Catastrophe in Philippines highlights need for relief system

The destruction in the Philippines wrought by Typhoon Haiyan is the latest in a string of extreme weather events that have occurred over the past decade. As climate change continues unabated, these events have increased in frequency and impact. Unfortunately, most of the areas that get hit the hardest have the weakest infrastructure and the most underdeveloped economies to respond adequately.

Mayor of Tacloban Alfred Romualdez recently said that residents should flee the city. He said he was worried that the city would not be able to provide basic services and he feared the breakdown of law and order. Already, Romualdez had to choose between using the meager resources at his disposal to either provide food and water or to dispose of the dead bodies in the streets.

Now Naderev Sano, a delegate of the Philippines Climate Change Commission, is taking a stand. At the United Nations Climate Change Conference in Warsaw, Poland on Tuesday Nov. 12, Sano said he will be going on a hunger strike “until a meaningful outcome is in sight.”

According to The Guardian, researchers have found a definitive link between climate change and the rising intensity of storms.

According to professor Myles Allen of the University of Oxford, “The current consensus is that climate change is not making the risk of hurricanes any greater, but there are physical arguments and evidence that there is a risk of more intense hurricanes.” Specifically, rising water temperatures increase storms’ strengths, and rising water levels increase the risk of flooding.

Meanwhile, the developed countries chiefly responsible for the greenhouse gas emissions that drive global warming do not seem to be taking the talks seriously. Australia failed to send its environment minister, who preferred to stay home in order to work on the dismantling of Australia’s carbon tax.

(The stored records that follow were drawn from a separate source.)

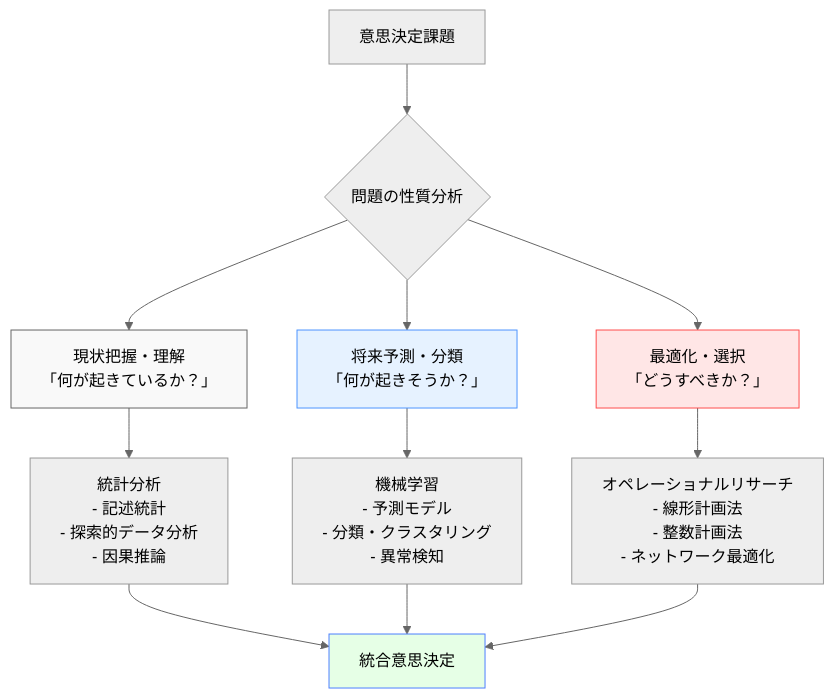
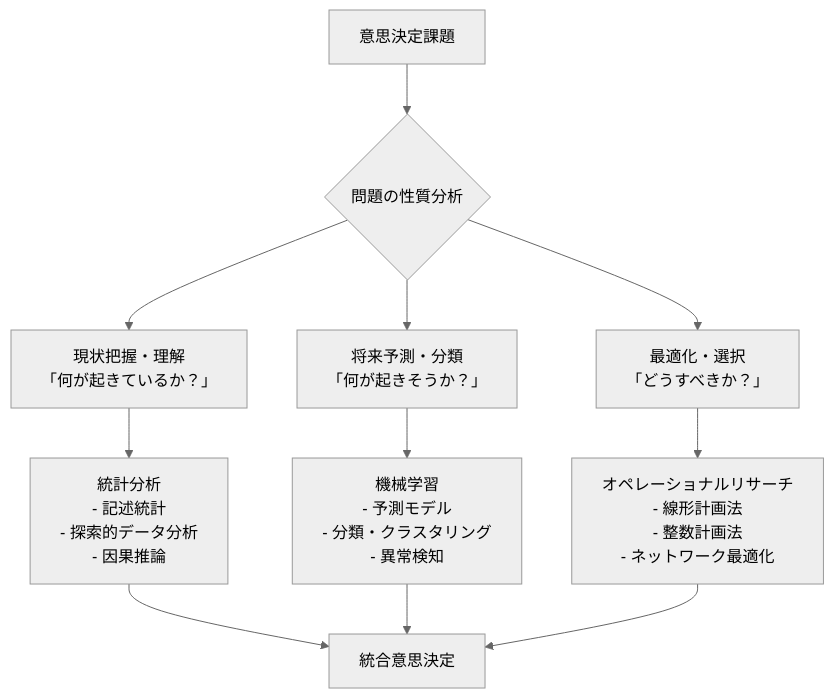
One commit to shuji-bonji/Situational-Awareness-and-Decision-Making changed the second of 5 diagrams in docs/decision-making-guide/data-driven-decisions.md. Above: the diagram before and after it, drawn with Mermaid (neutral theme). The commit also changed other lines of this file and 49 other files, not shown here.

Commit message:
fix: ダークモードで見づらい図の色の変更

````diff
--- a/docs/decision-making-guide/data-driven-decisions.md
+++ b/docs/decision-making-guide/data-driven-decisions.md
@@ -56,23 +56,23 @@
 ```mermaid
 graph TD
     A[意思決定課題] --> B{問題の性質分析}
     
     B --> C1[現状把握・理解<br/>「何が起きているか？」]
     B --> C2[将来予測・分類<br/>「何が起きそうか？」]
     B --> C3[最適化・選択<br/>「どうすべきか？」]
     
     C1 --> D1[統計分析<br/>- 記述統計<br/>- 探索的データ分析<br/>- 因果推論]
     
     C2 --> D2[機械学習<br/>- 予測モデル<br/>- 分類・クラスタリング<br/>- 異常検知]
     
     C3 --> D3[オペレーショナルリサーチ<br/>- 線形計画法<br/>- 整数計画法<br/>- ネットワーク最適化]
     
     D1 --> E[統合意思決定]
     D2 --> E
     D3 --> E
     
-    style C1 fill:#f9f9f9,stroke:#666
-    style C2 fill:#e6f2ff,stroke:#4d94ff
-    style C3 fill:#ffe6e6,stroke:#ff4d4d
-    style E fill:#e6ffe6,stroke:#4d7fff
+
+
+
+
 ```
````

A United States briefing on the Warsaw climate summit obtained by The Guardian revealed that the U.S. is worried that the typhoon will lead to extreme weather events dominating the talks. The U.S. opposed proposals of damage payments at last year’s talks in Qatar and insisted that any money should be referred to as “aid.”

The briefing shows that the U.S. is unwilling to participate in a meaningful discussion on remediating the effects of climate change.

Countries like the Philippines should not have to rely on humanitarian aid packages pieced together after each disaster. Rather, there should be a comprehensive compensation plan in which high-emission countries take financial responsibility for their role in causing climate change.

Developed countries, such as Japan, have the resources to rebuild after natural disasters like the 2011 earthquake and tsunami. Other countries depend on humanitarian aid pieced together after each disaster.

Developed countries’ consumption can serve as a cautionary example for nations in the midst of development. Rather than investing in the types of pollution-heavy industry that spurred China’s rapid growth, developing countries should look to greener and more sustainable initiatives.